I write this week’s blog with a heavy heart. There is so much of what I see out there in the world of youth sports, and society in general, that I wish was not happening. Today, I want to talk about what children learned when they realized the end of their career was coming. What would they change about how they did things after their playing days were over?
 It was brought up to me recently, after one of my talks, if I thought the kids that got screwed over playing youth and high school sports, would behave and coach differently than the coaches they had. Would they play lots of kids? Would they have learned from their journey that it shouldn’t have been the way they were coached? These kids would have a chance to stop the Tsunami. My answer was not what he wanted to hear.
I have watched over 1000 high school and youth sports games. The new breed of coaches, and I am only talking about the ones who actually played high school and or possibly made it to college to play intercollegiate sports. The results have not been what I had hoped I would see.

Three people I was very close to all succumbed to different forms of cancer.  I talked to all three multiple times before they died. It’s an awful disease, and I hope researchers find a cure for it soon. In their last months on earth I was intrigued  as to how they would handle their remaining time. All three either remained themselves in some way shape or form. What struck me most though, was that all three showed no remorse or any inclination to make up for what they may have done in their lives. They did not show any appreciation or even wisdom from what they learned while going through this tremendously painful journey to the end of their lives. Repeatedly I see bitterness, angst and short tempers.
I am now watching  really good kids turn angry on a moment’s notice from seemingly small slights or misdeeds. Harsh negative comments abound about the world that they live in now. They fail to see the connection, or refuse to acknowledge, the tremendous negative impact that their youth and high school sports experience laid upon them.
It is time to hand the games and play back to the children. They need to be able to play freely with little input and structure from adults at a young age. Let them develop a base of desired activity that is fun and free. We are raising a generation of children in and out of sports, who have been told what to do, and how to do it.
This current paradigm my friends is not how children learn to be independent thinkers, creative, balanced, and coping adults.

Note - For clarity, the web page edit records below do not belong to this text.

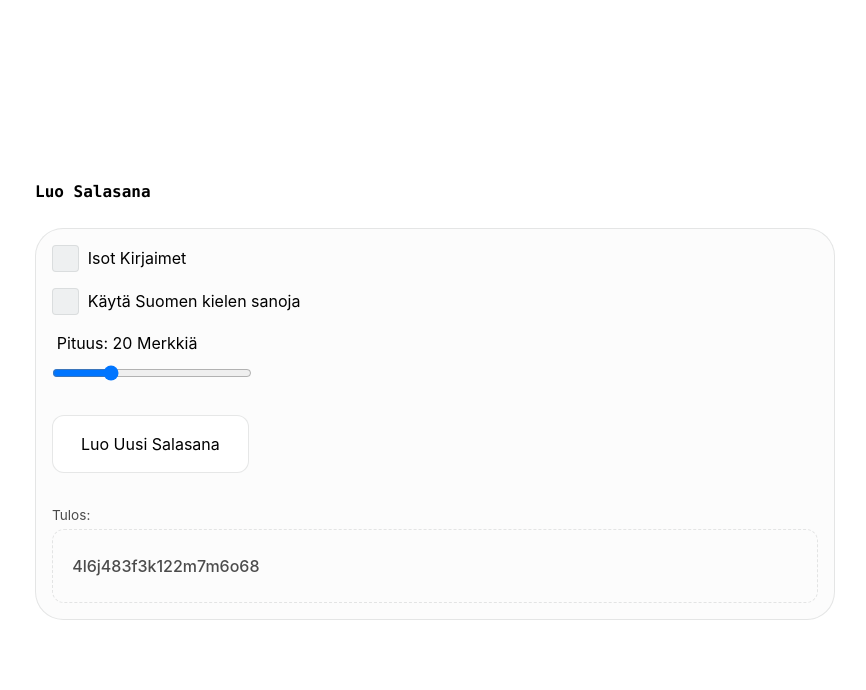
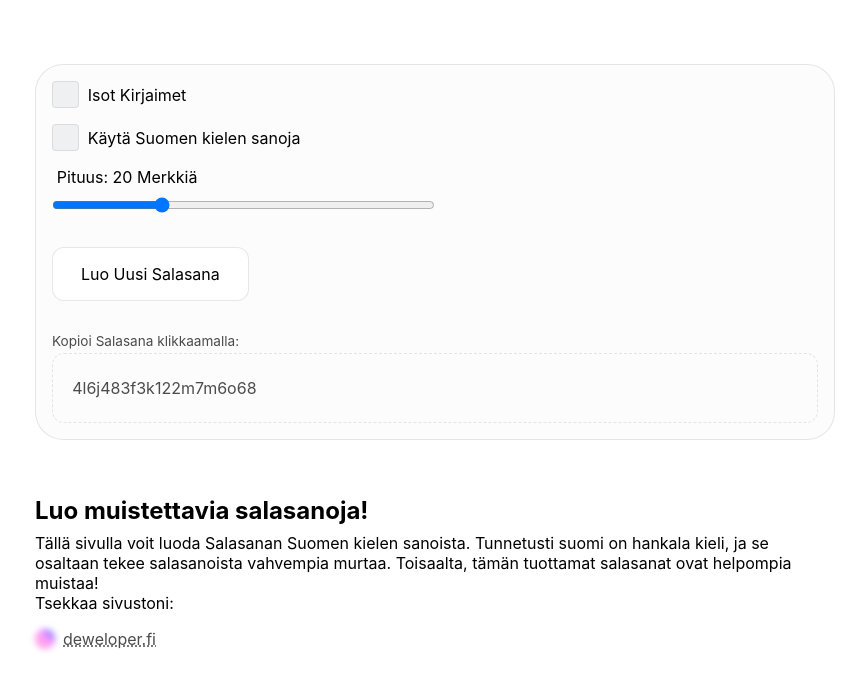
Before and after one commit to ogdakke/salasanakone, a React (Vite) app: page / in a window 1280 px wide. Shown: the top 690 px of the page, without its empty margins (205-1071 px from the left). Built offline with nearby package versions, Linux system fonts and the light colour scheme.

Commit message:
hiomista

```diff
--- a/src/App.tsx
+++ b/src/App.tsx
@@ -2,15 +2,19 @@ import './styles/globals.css'
 import './styles/Home.css'
 
 import FormComponent from './Components/form'
+import Description from './Components/description'
 
 
 function App() {
   return (
     <main className="main">
       <div className="wrapper">
-        <p className="code">Luo Salasana</p>
           <FormComponent />
-
+          <Description />
+          <div className="description">
+            <p></p>
+            <a href="https"></a>
+          </div>
       </div>
     </main>
   )
--- /dev/null
+++ b/src/Components/description.tsx
@@ -0,0 +1,26 @@
+import React from "react"
+import "../styles/Home.css"
+const Description: React.FC = () => {
+  return (
+    <>
+      <div aria-label="description" className="description">
+        <h2>
+          Luo muistettavia salasanoja!
+        </h2>
+        <p>
+        Tällä sivulla voit luoda Salasanan Suomen kielen sanoista. Tunnetusti suomi on hankala kieli, ja se osaltaan tekee salasanoista vahvempia murtaa. Toisaalta, tämän tuottamat salasanat ovat helpompia muistaa!
+        </p>
+        <p>
+          Tsekkaa sivustoni:
+        </p>
+          <div className="imageWrapper">
+          <img className="svgImage" src="favicon.png" alt="Logo" width={20} height={20}
+          />
+          <a title="Opens in a new tab" href="https://deweloper.fi" target="_blank" rel="noreferrer">
+            deweloper.fi</a>
+          </div>
+      </div>
+    </>
+  )
+}
+export default Description
--- a/src/Components/form.tsx
+++ b/src/Components/form.tsx
@@ -140,7 +140,7 @@ const validate = (sliderValue: string): string => {
 
   <div className="resultWrapper">
       <p className="result">
-          Tulos:
+          Kopioi Salasana klikkaamalla:
       </p>
         {finalPassword
         ? <a
--- a/src/main.tsx
+++ b/src/main.tsx
@@ -1,7 +1,6 @@
 import React from 'react'
 import ReactDOM from 'react-dom/client'
 import App from './App'
-import './styles/index.css'
 
 ReactDOM.createRoot(document.getElementById('root') as HTMLElement).render(
   <React.StrictMode>
--- a/src/styles/Home.css
+++ b/src/styles/Home.css
@@ -266,12 +266,6 @@
   /* justify-content: space-between; */
 }
 
-.sliderWrapper input[type="range"] {
-  background-color: red;
-  color: red;
-  max-width: 50%;
-
-}
 
 .sliderRoot {
   position: relative;
@@ -279,7 +273,7 @@
   align-items: center;
   user-select: none;
   touch-action: none;
-  width: 200px;
+  width: 50%;
   height: 20px;
 }
 
@@ -402,14 +396,21 @@
   .main {
     /* justify-content: left; */
 
-    padding-top: 1.5rem;
+    padding-top: 4rem;
     padding-left: 0rem;
     padding-right: 0rem;
 
   }
 
-  .form {
+  .resultWrapper {
+    padding-top: 2rem;
+    gap: 0.75rem;
+  }
 
+  .sliderRoot {
+    width: 80%;
+    height: 35px;
+    margin: 0.5rem 0rem;
   }
 
   .header {
@@ -424,11 +425,6 @@
 
   .inputWrapper input {
     font-size: 1.15rem;
-  }
-
-  .card {
-    /* justify-content: left;
-    padding: 1rem 2.5rem; */
   }
 }
 
--- a/src/styles/globals.css
+++ b/src/styles/globals.css
@@ -1,4 +1,5 @@
 :root {
+  font-family: Inter, system-ui, Avenir, Helvetica, Arial, sans-serif;
   --max-width: 800px;
   --border-radius: 12px;
   --font-mono: ui-monospace, Menlo, Monaco, 'Cascadia Mono', 'Segoe UI Mono',
--- a/src/styles/index.css
+++ /dev/null
@@ -1,76 +0,0 @@
-:root {
-  font-family: Inter, system-ui, Avenir, Helvetica, Arial, sans-serif;
-  line-height: 1.5;
-  font-weight: 400;
-
-  color-scheme: light dark;
-  color: rgba(255, 255, 255, 0.87);
-  background-color: #242424;
-
-  font-synthesis: none;
-  text-rendering: optimizeLegibility;
-  -webkit-font-smoothing: antialiased;
-  -moz-osx-font-smoothing: grayscale;
-  -webkit-text-size-adjust: 100%;
-}
-
-a {
-  font-weight: 500;
-  color: #646cff;
-  text-decoration: inherit;
-}
-a:hover {
-  color: #535bf2;
-}
-
-
-
-body {
-  margin: 0;
-  display: flex;
-  place-items: center;
-  min-width: 320px;
-  min-height: 100vh;
-}
-
-
-
-h1 {
-  font-size: 3.2em;
-  line-height: 1.1;
-}
-
-/* button {
-  border-radius: 8px;
-  border: 1px solid transparent;
-  padding: 0.6em 1.2em;
-  font-size: 1em;
-  font-weight: 500;
-  font-family: inherit;
-  background-color: #1a1a1a;
-  cursor: pointer;
-  transition: border-color 0.25s;
-  word-wrap: break-word;
-  max-width: inherit;
-  text-overflow: ellipsis;
-}
-button:hover {
-  border-color: #646cff;
-}
-button:focus,
-button:focus-visible {
-  outline: 4px auto -webkit-focus-ring-color;
-} */
-
-@media (prefers-color-scheme: light) {
-  :root {
-    color: #213547;
-    background-color: #ffffff;
-  }
-  a:hover {
-    color: #747bff;
-  }
-  button {
-    background-color: #f9f9f9;
-  }
-}
```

We want children, and people in general, to look back over their past and appreciate the journey as well as trying to leave the world a little bit better place than when they were here. Peace of mind is victory.
Let’s have some more fun. It’s an awfully long dirt nap.

Written by : VJS